RANDOLPH — Three teens living at Randolph Children’s Home are accused of stealing a Randolph Central School District bus and taking it on a joy ride across county lines to Jamestown.
The Cattaraugus County Sheriff’s Office announced Monday that the teens allegedly ran away from the troubled youth residential facility Sunday evening before breaking into the nearby Randolph district elementary school and bus garage and driving off with a 30-passenger school bus.
The bus was recovered Monday morning along the side of the road in Jamestown in Chautauqua County, while the teens were found a few miles away from the abandoned vehicle.
“It’s a pretty bold move to first of all break into a school … let alone on top of that steal a bus and take it for a ride for a few hours and then ditch it,” said Sheriff’s Office Lt. Brandon Walters. “That’s a pretty bold move.”
The teens, a 17-year-old male, a 16-year-old male and a 14-year-old female, were all charged with two counts of third-degree burglary, class D felonies; one count of second-degree grand larceny, a class C felony; and one count third-degree criminal mischief, a class E felony.
The 17-year-old was arraigned and is being held in Cattaraugus County Jail on $5,000 bail, while the others were remanded to the East Ferry detention facility with court appearances scheduled for a later date.
A call to Randolph’s Children Home, operated by nonprofit New Directions Youth and Family Services Inc., was not immediately returned Monday evening.
Juveniles who reside at the facility attend Randolph Academy, one of 12 Special Act school districts in the state established for the education of students who reside at child care institutions.
Randolph Children’s Home, Randolph Academy — and the separate Randolph Central School District’s elementary school, high school and bus garage — are all located next to each other on Main Street in Randolph.
According to Walters, the sheriff’s office received reports of break-ins at the elementary school, Gail N. Chapman Elementary School, and adjoining bus garage at 6:14 a.m. Monday.
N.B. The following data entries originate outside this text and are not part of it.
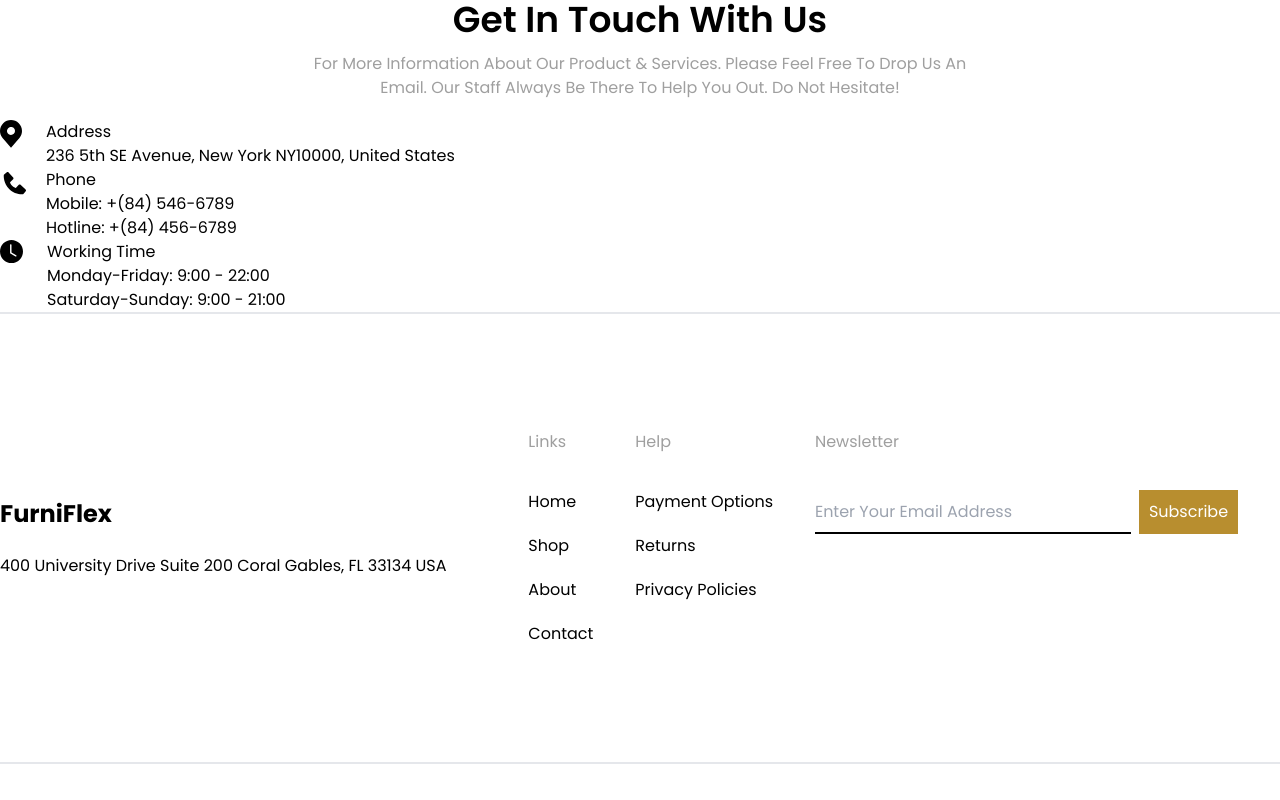
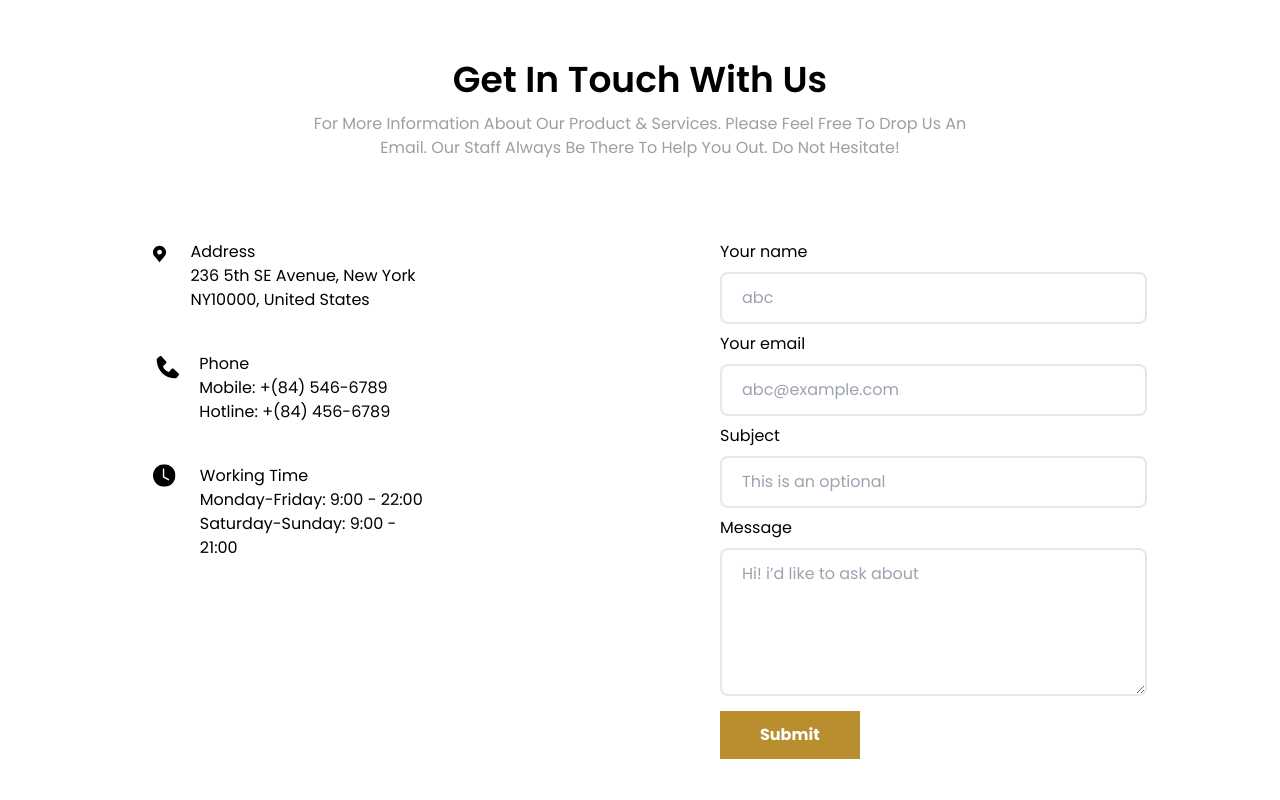
Before and after one commit to mhlehri/FurniFlex, a React (Vite) app: page /blog in a window 1280 px wide. Shown: the part 400-1200 px from the top of the page. Built offline with nearby package versions, Linux system fonts and the light colour scheme.

Commit message:
contact form added

```diff
--- a/src/Pages/Contact/Contact.jsx
+++ b/src/Pages/Contact/Contact.jsx
@@ -6,7 +6,7 @@ const Contact = () => {
       <Cover title="Contact" />
 
       {/* title & subtitle */}
-      <div className="my-5 space-y-3">
+      <div className="space-y-3 mt-20">
         <h1 className="text-4xl font-semibold text-center">
           Get In Touch With Us
         </h1>
@@ -18,9 +18,9 @@ const Contact = () => {
       </div>
 
       {/* contact info & form container */}
-      <div>
+      <div className="flex justify-around py-20">
         {/* contact info */}
-        <div>
+        <div className="space-y-10 px-5 max-w-xs">
           <div className="flex gap-6">
             <svg
               xmlns="http://www.w3.org/2000/svg"
@@ -88,7 +88,46 @@ const Contact = () => {
           </div>
         </div>
         {/* contact form */}
-        <form action=""></form>
+        <form className="w-1/3">
+          <label htmlFor="name">Your name</label>
+          <input
+            required
+            type="text"
+            id="name"
+            name="name"
+            placeholder="abc"
+            className="px-5 py-3 my-2 rounded-lg outline-[#B88E2F] border-2 w-full"
+          />
+          <label htmlFor="email">Your email</label>
+          <input
+            required
+            type="text"
+            id="email"
+            name="email"
+            placeholder="abc@example.com"
+            className="px-5 py-3 my-2 rounded-lg outline-[#B88E2F] border-2 w-full"
+          />
+          <label htmlFor="sub">Subject</label>
+          <input
+            type="text"
+            id="sub"
+            name="sub"
+            placeholder="This is an optional"
+            className="px-5 py-3 my-2 rounded-lg outline-[#B88E2F] border-2 w-full"
+          />
+          <label htmlFor="message">Message</label>
+          <textarea
+            required
+            id="message"
+            name="message"
+            rows="5"
+            placeholder="Hi! i’d like to ask about"
+            className="px-5 py-3 my-2 rounded-lg outline-[#B88E2F] border-2 w-full"
+          />
+          <button className="font-bold lg:py-3 hover:scale-95 duration-300 lg:px-10 text-white bg-[#B88E2F]">
+            Submit
+          </button>
+        </form>
       </div>
     </div>
   );
```
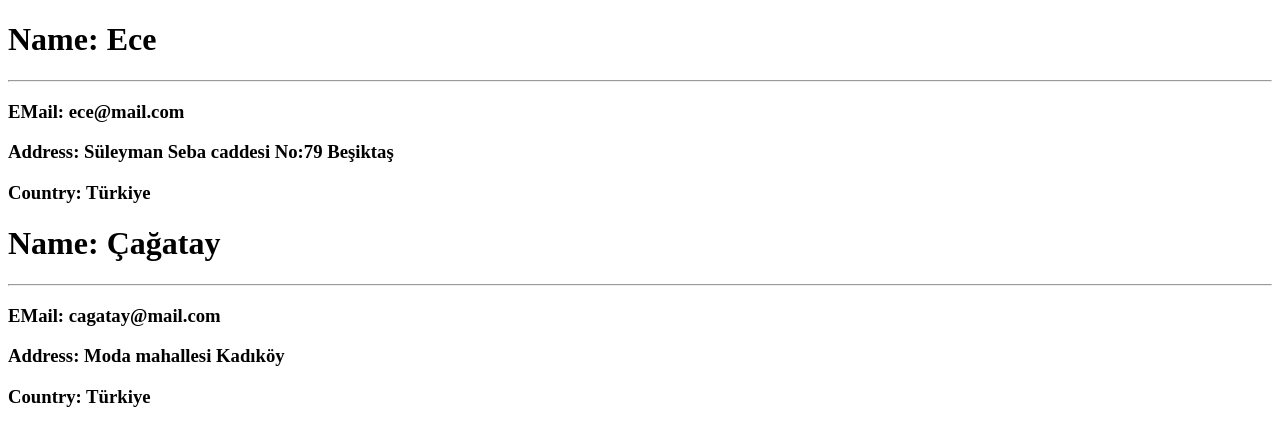
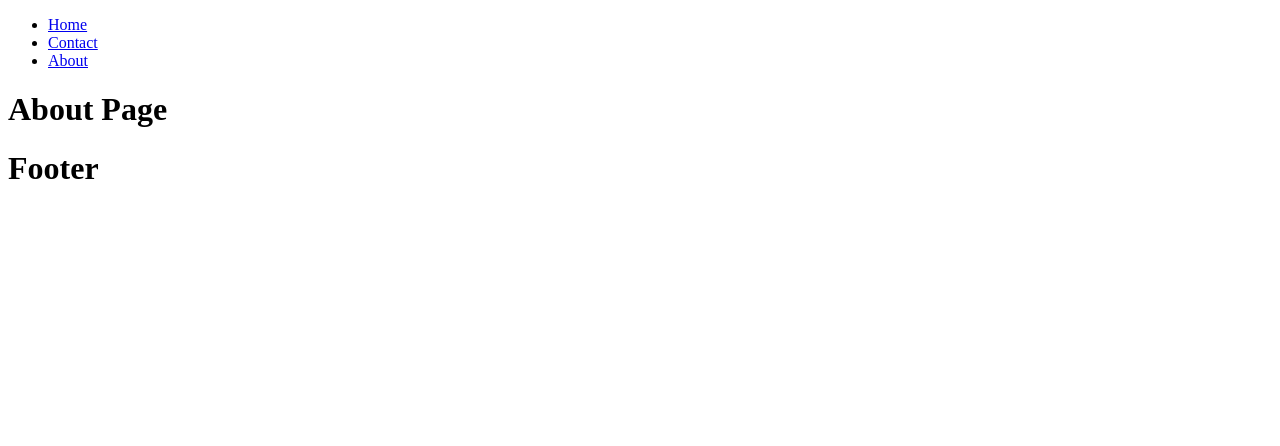
Before and after one commit to yakintech/turkcell-reactjs-tutorial, a React (Vite) app: page /about in a window 1280 px wide. Shown: the top 446 px of the page. Built offline with nearby package versions, Linux system fonts and the light colour scheme.

Commit message:
react router sample

```diff
--- a/package.json
+++ b/package.json
@@ -11,7 +11,8 @@
   },
   "dependencies": {
     "react": "^18.3.1",
-    "react-dom": "^18.3.1"
+    "react-dom": "^18.3.1",
+    "react-router-dom": "^6.26.1"
   },
   "devDependencies": {
     "@eslint/js": "^9.9.0",
--- a/src/App.jsx
+++ b/src/App.jsx
@@ -1,18 +1,25 @@
 import React from 'react'
-import SiteFooter from './components/SiteFooter'
-import SiteHeader from './components/SiteHeader'
-import OneWayBinding from './jsxSample/OneWayBinding'
-import UserDetail from './propsSample/UserDetail'
+import { Link, Route, Routes } from 'react-router-dom'
+import HomePage from './pages/HomePage'
+import ContactPage from './pages/ContactPage'
+import AboutPage from './pages/AboutPage'
 
 function App() {
 
   return <>
-  <UserDetail name="Ece" email="ece@mail.com" age={20} address="Süleyman Seba caddesi No:79 Beşiktaş" country="Türkiye"  />
+    <ul>
+      <li><Link to="/">Home</Link></li>
+      <li><Link to="/contact">Contact</Link></li>
+      <li><Link to="/about">About</Link></li>
+    </ul>
+    <Routes>
+      <Route path='/' element={<HomePage />} />
+      <Route path='/contact' element={<ContactPage />} />
+      <Route path='/about' element={<AboutPage />} />
+    </Routes>
 
-  <UserDetail name="Çağatay" email="cagatay@mail.com" age={22} address="Moda mahallesi Kadıköy" country="Türkiye"  />
+    <h1>Footer</h1>
   </>
-
 }
 
-
 export default App
--- a/src/main.jsx
+++ b/src/main.jsx
@@ -1,9 +1,12 @@
 import { StrictMode } from 'react'
 import { createRoot } from 'react-dom/client'
 import App from './App.jsx'
+import { BrowserRouter } from 'react-router-dom'
 
 createRoot(document.getElementById('root')).render(
   <StrictMode>
-    <App />
-  </StrictMode>,
+    <BrowserRouter>
+      <App />
+    </BrowserRouter>
+  </StrictMode>
 )
--- /dev/null
+++ b/src/pages/AboutPage.jsx
@@ -0,0 +1,9 @@
+import React from 'react'
+
+function AboutPage() {
+    return <>
+        <h1>About Page</h1>
+    </>
+}
+
+export default AboutPage
--- /dev/null
+++ b/src/pages/ContactPage.jsx
@@ -0,0 +1,9 @@
+import React from 'react'
+
+function ContactPage() {
+  return <>
+    <h1>Contact Page</h1>
+  </>
+}
+
+export default ContactPage
--- /dev/null
+++ b/src/pages/HomePage.jsx
@@ -0,0 +1,9 @@
+import React from 'react'
+
+function HomePage() {
+  return <>
+    <h1>Home Page</h1>
+  </>
+}
+
+export default HomePage
--- a/src/propsSample/UserDetail.jsx
+++ b/src/propsSample/UserDetail.jsx
@@ -5,6 +5,7 @@
   return <>
     <h1>Name: {props.name}</h1>
     <hr />
+    <h3>Age: {props.age}</h3>
     <h3>EMail: {props.email}</h3>
     <h3>Address: {props.address}</h3>
     <h3>Country: {props.country}</h3>
```
Also changed, not shown: 1 other file (tests, documents, lock files or other folders).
He said the first few bus drivers arriving that morning noticed broken windows. Some minor damage was also discovered in classrooms at the elementary school.
Walters said the teens were located and taken into custody without incident at roughly 7:45 a.m. with the assistance of the Ellicott Police Department. The town of Ellicott is located just outside the city of Jamestown.
The bus was then located at approximately 8:15 a.m. in Jamestown with the help of the Chautauqua County Sheriff’s Office, Walters said.
“I believe it was just parked on the side of the roadway,” he said. “I was told it was in a safe location and was not a traffic hazard.”
While the teens allegedly purposely caused damage to the bus, Walters said they did not get into any traffic accidents while driving it the approximately 15 miles from Randolph to Jamestown.
“You have a 14-year-old, a 16-year-old and a 17-year-old. I don’t know what kind of driving skills that they all have, but anyone that’s not used to driving, let alone a 30-passenger bus — we’re lucky there was no accidents or any other injuries due to this,” he added.
Walters said neither he nor any of his colleagues could recall an incident where juveniles stole a school bus, adding it was treated as a “serious situation” by the sheriff’s office.
“It raises the situation for law enforcement and for the Randolph Children’s Home if you have kids willing to run away from the facility and break into a school and then take a (bus),” he said.
(Contact reporter Tom Dinki at email@example.com. Follow him on Twitter, @tomdinki)